EXERCISE GOAL. Please return the listing below word for word, minus its pictures.

INPUT MATERIAL.
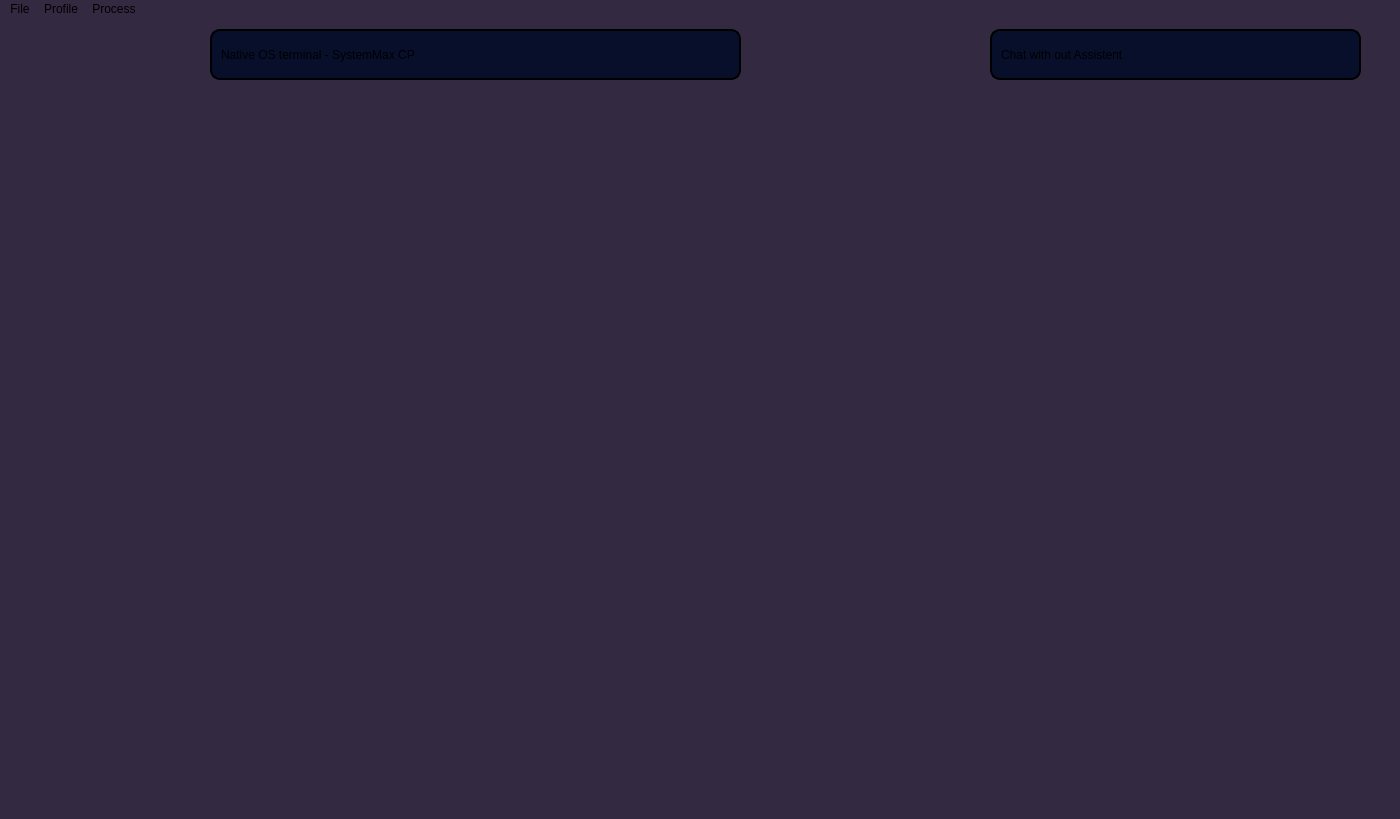
Qt form SystemMax-Client2/ui/gui.ui (vladistr08/SystemMax-Client) before a commit.
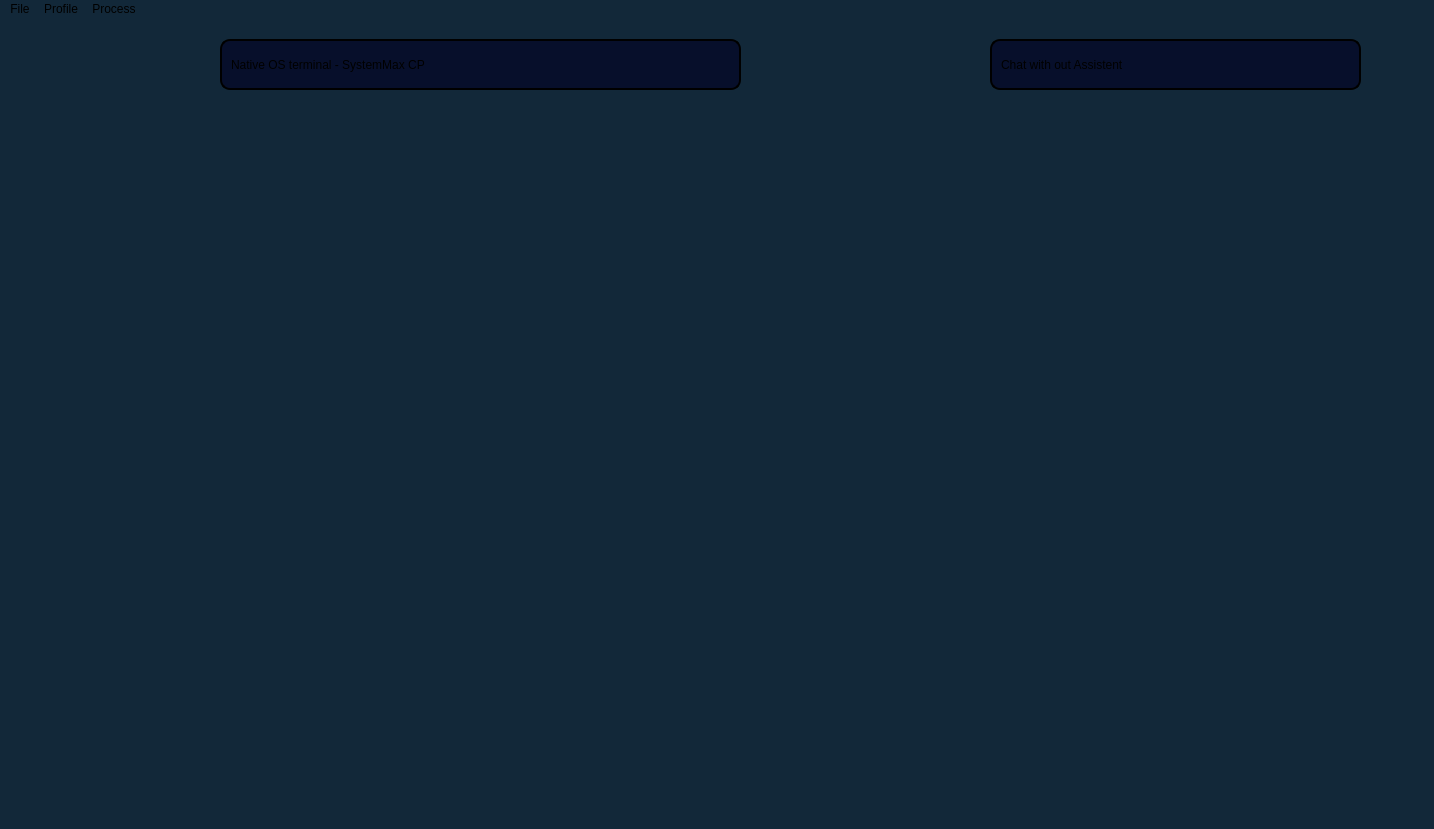
The same form after that commit.

```diff
--- a/SystemMax-Client2/ui/gui.ui
+++ b/SystemMax-Client2/ui/gui.ui
@@ -6,23 +6,23 @@
    <rect>
     <x>0</x>
     <y>0</y>
-    <width>1400</width>
-    <height>819</height>
+    <width>1434</width>
+    <height>829</height>
    </rect>
   </property>
   <property name="windowTitle">
    <string>MainWindow</string>
   </property>
   <property name="styleSheet">
-   <string notr="true">background-color: #332941;</string>
+   <string notr="true">background-color: #122839;</string>
   </property>
   <widget class="QWidget" name="centralwidget">
    <widget class="QLabel" name="label">
     <property name="geometry">
      <rect>
-      <x>210</x>
-      <y>10</y>
-      <width>531</width>
+      <x>220</x>
+      <y>20</y>
+      <width>521</width>
       <height>51</height>
      </rect>
     </property>
@@ -42,10 +42,10 @@
    <widget class="QWidget" name="horizontalLayoutWidget">
     <property name="geometry">
      <rect>
-      <x>50</x>
-      <y>80</y>
-      <width>911</width>
-      <height>661</height>
+      <x>20</x>
+      <y>90</y>
+      <width>951</width>
+      <height>681</height>
      </rect>
     </property>
     <layout class="QHBoxLayout" name="terminalLayout"/>
@@ -54,9 +54,9 @@
     <property name="geometry">
      <rect>
       <x>980</x>
-      <y>80</y>
+      <y>100</y>
       <width>391</width>
-      <height>661</height>
+      <height>681</height>
      </rect>
     </property>
     <layout class="QVBoxLayout" name="chatLayout"/>
@@ -65,7 +65,7 @@
     <property name="geometry">
      <rect>
       <x>990</x>
-      <y>10</y>
+      <y>20</y>
       <width>371</width>
       <height>51</height>
      </rect>
@@ -93,7 +93,7 @@
     <rect>
      <x>0</x>
      <y>0</y>
-     <width>1400</width>
+     <width>1434</width>
      <height>37</height>
     </rect>
    </property>
```
Left out of the diff: 6 changed lines with no effect on the pictures.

RESULT BELOW.
Qt form SystemMax-Client2/ui/gui.ui (vladistr08/SystemMax-Client) before a commit.
The same form after that commit.

```diff
--- a/SystemMax-Client2/ui/gui.ui
+++ b/SystemMax-Client2/ui/gui.ui
@@ -6,23 +6,23 @@
    <rect>
     <x>0</x>
     <y>0</y>
-    <width>1400</width>
-    <height>819</height>
+    <width>1434</width>
+    <height>829</height>
    </rect>
   </property>
   <property name="windowTitle">
    <string>MainWindow</string>
   </property>
   <property name="styleSheet">
-   <string notr="true">background-color: #332941;</string>
+   <string notr="true">background-color: #122839;</string>
   </property>
   <widget class="QWidget" name="centralwidget">
    <widget class="QLabel" name="label">
     <property name="geometry">
      <rect>
-      <x>210</x>
-      <y>10</y>
-      <width>531</width>
+      <x>220</x>
+      <y>20</y>
+      <width>521</width>
       <height>51</height>
      </rect>
     </property>
@@ -42,10 +42,10 @@
    <widget class="QWidget" name="horizontalLayoutWidget">
     <property name="geometry">
      <rect>
-      <x>50</x>
-      <y>80</y>
-      <width>911</width>
-      <height>661</height>
+      <x>20</x>
+      <y>90</y>
+      <width>951</width>
+      <height>681</height>
      </rect>
     </property>
     <layout class="QHBoxLayout" name="terminalLayout"/>
@@ -54,9 +54,9 @@
     <property name="geometry">
      <rect>
       <x>980</x>
-      <y>80</y>
+      <y>100</y>
       <width>391</width>
-      <height>661</height>
+      <height>681</height>
      </rect>
     </property>
     <layout class="QVBoxLayout" name="chatLayout"/>
@@ -65,7 +65,7 @@
     <property name="geometry">
      <rect>
       <x>990</x>
-      <y>10</y>
+      <y>20</y>
       <width>371</width>
       <height>51</height>
      </rect>
@@ -93,7 +93,7 @@
     <rect>
      <x>0</x>
      <y>0</y>
-     <width>1400</width>
+     <width>1434</width>
      <height>37</height>
     </rect>
    </property>
```
Left out of the diff: 6 changed lines with no effect on the pictures.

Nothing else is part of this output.